Egg-laying generally occurs from late June to early July, and is preceded by the female digging a burrow with two shafts, one leading to a chamber which the female inhabits, and the other to a chamber in which a clutch of between 10 and 20 eggs is laid. After depositing the clutch, the female tightly packs the shaft leading to the eggs with sand, and then remains in the vicinity of the burrow to defend it from other desert monitors. In early October, after an incubation period of around 110 days, the eggs hatch, but the young do not yet attempt to dig to the surface. Like adult desert monitors, they hibernate through the winter, emerging from the subterranean chamber in the following spring (2).
During the 1970s large numbers of desert monitors were hunted for sale within the international skin trade. This is believed to have caused significant declines in the population, leading to the listing of this species as Vulnerable on the 1994 IUCN Red List. Fortunately, following the introduction of trading legislation in 1975, hunting pressure has become far less intense, although local hunting and deliberate persecution of this species persists in some areas (2).
Today, the main threat to this species is habitat loss as a result of urban development and expansion of agriculture, which in some areas has caused the desert monitor to become rare or even extinct. Although a degree of habitat modification may be tolerated, major changes, such as the widespread conversion of steppe to cotton fields in Central Asia have proven to be catastrophic for this species’ survival (2).
Since 1975, the desert monitor has been listed on Appendix I of the Convention on International Trade in Endangered Species (CITES), making all international trade in this species illegal (1). As a result, hunting pressure on this species has dramatically declined (1) (2). The desert monitor is widespread and considered to be abundant in some parts of its range, such as India and Pakistan, where its remote, arid habitat means that it is not greatly affected by urban development (2). In addition, the desert monitor’s global range encompasses several existing protected areas (5), as well as the proposed Umm Al Zummoul National Park in the emirate of Abu Dhabi (6).
To learn more about reptile conservation visit:
- International Reptile Conservation Foundation:
Authenticated (11/08/2009) by Yehudah L. Werner, Professor Emeritus of Zoology, Department of Evolution, Systematics and Ecology, The Hebrew University of Jerusalem.
- Steppe: a biome (or subdivision of the Earth’s surface) that is composed of a swathe of temperate grassland stretching from Romania to China.
- Subspecies: a population usually restricted to a geographical area that differs from other populations of the same species, but not to the extent of being classified as a separate species.
CITES (March, 2009)
- Stanner, M. (2004) Varanus griseus. In: Pianka, E.R. and King, D.R. (Eds) Varanoid lizards of the world. Indiana University Press, Bloomington, Indiana.
- Hellyer, P. and Aspinall, S. (2005) The Emirates: A Natural History. Trident Press Limited, United Arab Emirates.
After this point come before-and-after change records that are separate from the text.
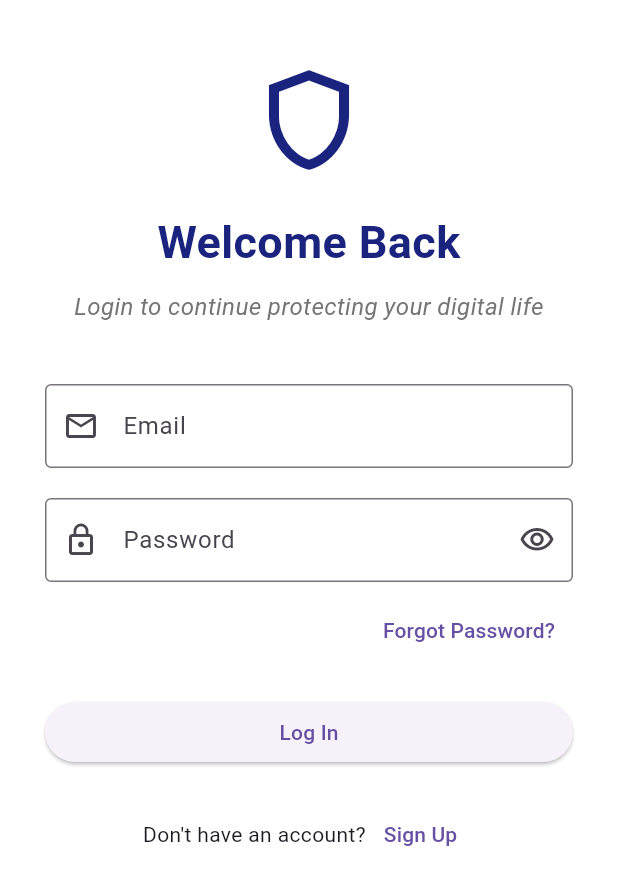
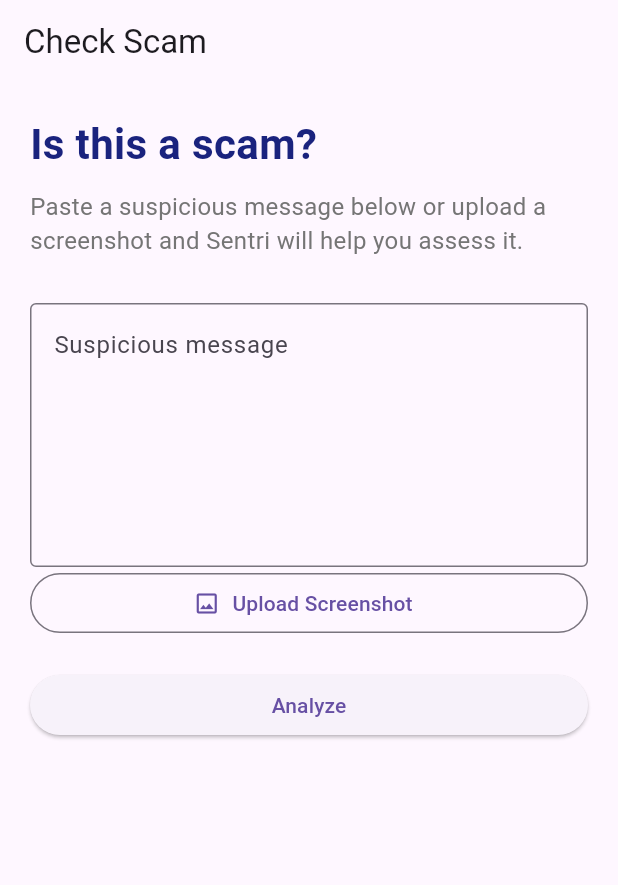
Before and after one commit to Noelynnn/sentri-mobile-app, a Flutter app: the screen it shows after launch, on a phone screen of 412 x 824 dp. Shown: the top 885 px of the screen. Run offline on Flutter 3.47's test engine with Material 3 defaults, Android fonts, the phone set to English and light mode, and no system bars; our stand-ins replace image_picker.

Commit message:
Added check scam screen

```diff
--- a/lib/main.dart
+++ b/lib/main.dart
@@ -1,4 +1,5 @@
 import 'package:flutter/material.dart';
+import 'package:sentri/screens/check_scam_screen.dart';
 import 'package:sentri/screens/login_screen.dart';
 import 'package:sentri/screens/onboarding_flow.dart';
 import 'package:sentri/screens/register_screen.dart';
@@ -19,7 +20,7 @@ class MyApp extends StatelessWidget {
     return const MaterialApp(
       debugShowCheckedModeBanner: false,
       title: 'Sentri',
-      home: LoginScreen(),
+      home: CheckScamScreen(),
     );
   }
 }
--- /dev/null
+++ b/lib/models/analysis_result.dart
@@ -0,0 +1,11 @@
+class AnalysisResult {
+  final String riskLevel;
+  final String message;
+  final String recommendation;
+
+  const AnalysisResult({
+    required this.riskLevel,
+    required this.message,
+    required this.recommendation,
+  });
+}
--- /dev/null
+++ b/lib/screens/check_scam_screen.dart
@@ -0,0 +1,187 @@
+import 'package:flutter/material.dart';
+import 'package:image_picker/image_picker.dart';
+import 'dart:io';
+import '../models/analysis_result.dart';
+import '../widgets/scam_result_card.dart';
+
+class CheckScamScreen extends StatefulWidget {
+  const CheckScamScreen({super.key});
+
+  @override
+  State<CheckScamScreen> createState() => _CheckScamScreenState();
+}
+
+class _CheckScamScreenState extends State<CheckScamScreen> {
+  final _formKey = GlobalKey<FormState>();
+  final _messageController = TextEditingController();
+  final ImagePicker _picker = ImagePicker();
+
+  bool _isLoading = false;
+  AnalysisResult? _analysisResult;
+  XFile? _selectedImage;
+
+  @override
+  void dispose() {
+    _messageController.dispose();
+    super.dispose();
+  }
+
+  Future<void> _pickImage() async {
+    final XFile? image = await _picker.pickImage(
+      source: ImageSource.gallery,
+    );
+
+    if (!context.mounted) return;
+
+    if (image != null) {
+      setState(() {
+        _selectedImage = image;
+      });
+    }
+  }
+
+  @override
+  Widget build(BuildContext context) {
+    return Scaffold(
+      appBar: AppBar(
+        title: const Text("Check Scam"),
+      ),
+      body: SafeArea(
+        child: ListView(
+          padding: const EdgeInsets.all(20),
+          children: [
+            Text(
+              "Is this a scam?",
+              style: TextStyle(
+                fontSize: 28,
+                fontWeight: FontWeight.bold,
+                color: Colors.indigo.shade900,
+              ),
+            ),
+            const SizedBox(height: 10),
+            Text(
+              "Paste a suspicious message below or upload a screenshot and Sentri will help you assess it.",
+              style: TextStyle(
+                fontSize: 16,
+                color: Colors.grey.shade600,
+              ),
+            ),
+            const SizedBox(height: 30),
+            Form(
+              key: _formKey,
+              child: TextFormField(
+                controller: _messageController,
+                maxLines: 6,
+                decoration: const InputDecoration(
+                  labelText: "Suspicious message",
+                  hintText: "Paste the message you received here...",
+                  alignLabelWithHint: true,
+                  border: OutlineInputBorder(),
+                ),
+              ),
+            ),
+            if (_selectedImage == null) ...[
+              OutlinedButton.icon(
+                onPressed: _pickImage,
+                icon: const Icon(Icons.image_outlined),
+                label: const Text("Upload Screenshot"),
+              ),
+            ] else ...[
+              ClipRRect(
+                borderRadius: BorderRadius.circular(12),
+                child: Image.file(
+                  File(_selectedImage!.path),
+                  height: 220,
+                  width: double.infinity,
+                  fit: BoxFit.cover,
+                ),
+              ),
+              const SizedBox(height: 12),
+              Row(
+                mainAxisAlignment: MainAxisAlignment.center,
+                children: [
+                  OutlinedButton.icon(
+                    onPressed: _pickImage,
+                    icon: const Icon(Icons.swap_horiz),
+                    label: const Text("Change"),
+                  ),
+                  const SizedBox(width: 12),
+                  TextButton.icon(
+                    onPressed: () {
+                      setState(() {
+                        _selectedImage = null;
+                      });
+                    },
+                    icon: const Icon(Icons.delete_outline),
+                    label: const Text("Remove"),
+                  ),
+                ],
+              ),
+            ],
+            const SizedBox(height: 20),
+            ElevatedButton(
+              onPressed: _isLoading
+                  ? null
+                  : () async {
+                      final message = _messageController.text.trim();
+                      final hasMessage = message.isNotEmpty;
+                      final hasImage = _selectedImage != null;
+
+                      if (!hasMessage && !hasImage) {
+                        ScaffoldMessenger.of(context).showSnackBar(
+                          const SnackBar(
+                            content: Text(
+                              "Enter a message or upload a screenshot to analyze.",
+                            ),
+                          ),
+                        );
+                        return;
+                      }
+
+                      setState(() {
+                        _isLoading = false;
+
+                        _analysisResult = const AnalysisResult(
+                          riskLevel: "HIGH RISK",
+                          message:
+                              "This message shows signs of a potential scam.",
+                          recommendation:
+                              "Do not click any links or share personal information.",
+                        );
+                      });
+                    },
+              child: _isLoading
+                  ? const SizedBox(
+                      height: 20,
+                      width: 20,
+                      child: CircularProgressIndicator(
+                        strokeWidth: 2,
+                      ),
+                    )
+                  : const Text("Analyze"),
+            ),
+            if (_analysisResult != null) ...[
+              const SizedBox(height: 30),
+              Text(
+                "Analysis Result",
+                style: TextStyle(
+                  fontSize: 20,
+                  fontWeight: FontWeight.bold,
+                  color: Colors.indigo.shade900,
+                ),
+              ),
+              const SizedBox(height: 10),
+              if (_analysisResult != null) ...[
+                const SizedBox(height: 30),
+                ScamResultCard(
+                  result: _analysisResult!,
+                ),
+              ],
+              const SizedBox(height: 10),
+            ],
+          ],
+        ),
+      ),
+    );
+  }
+}
--- a/lib/screens/forgot_password_screen.dart
+++ b/lib/screens/forgot_password_screen.dart
@@ -91,6 +91,7 @@ class _ForgotPasswordScreenState extends State<ForgotPasswordScreen> {
                             });
 
                             await Future.delayed(const Duration(seconds: 2));
+                            if (!context.mounted) return;
 
                             setState(() {
                               _isLoading = false;
--- a/lib/screens/login_screen.dart
+++ b/lib/screens/login_screen.dart
@@ -16,7 +16,7 @@ class _LoginScreenState extends State<LoginScreen> {
   final _emailController = TextEditingController();
   final _passwordController = TextEditingController();
 
-  bool _obsecurePassword = true;
+  final bool _obsecurePassword = true;
   bool _isLoading = false;
 
   @override
@@ -137,20 +137,22 @@ class _LoginScreenState extends State<LoginScreen> {
                               });
 
                               await Future.delayed(const Duration(seconds: 2));
+                              if (!context.mounted) return;
+                              setState(() {
+                                _isLoading = false;
+                              });
 
                               final email = _emailController.text;
                               final password = _passwordController.text;
 
                               if (email == "test@sentri.com" &&
                                   password == "sentri123") {
-                                setState(() {
-                                  _isLoading = false;
-                                });
-
                                 Navigator.pushReplacement(
                                   context,
                                   MaterialPageRoute(
-                                    builder: (context) => const HomeScreen(),
+                                    builder: (context) => const HomeScreen(
+                                      userName: "Sentri User",
+                                    ),
                                   ),
                                 );
                               } else {
--- a/lib/screens/register_screen.dart
+++ b/lib/screens/register_screen.dart
@@ -177,6 +177,7 @@ class _RegisterScreenState extends State<RegisterScreen> {
                             await Future.delayed(
                               const Duration(seconds: 2),
                             );
+                            if (!context.mounted) return;
 
                             setState(() {
                               _isLoading = false;
--- a/pubspec.yaml
+++ b/pubspec.yaml
@@ -28,6 +28,7 @@ environment:
 # the latest version available on pub.dev. To see which dependencies have newer
 # versions available, run `flutter pub outdated`.
 dependencies:
+
   flutter:
     sdk: flutter
 
@@ -35,6 +36,7 @@ dependencies:
   # The following adds the Cupertino Icons font to your application.
   # Use with the CupertinoIcons class for iOS style icons.
   cupertino_icons: ^1.0.8
+  image_picker: ^1.1.2
 
 dev_dependencies:
   flutter_test:
```
Also changed, not shown: lib/screens/home_screen.dart (+76 -2 lines), lib/widgets/scam_result_card.dart (added, +79 -0 lines), lib/widgets/security_status_card.dart (+8 -5 lines), pubspec.lock, 5 other files.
- Halliday, T. and Adler, K. (2002) The New Encyclopedia of Reptiles and Amphibians. Oxford University Press, Oxford.
World Database on Protected Areas (March, 2009)
- Drew, C., Barcelo, I., Al Dhaheri, S., Al Hemeri, A. and Tourenq, C. (2005) A Proposal to Establish Umm Al Zummoul National Park. Environmental Research and Wildlife Development Agency, Abu Dhabi.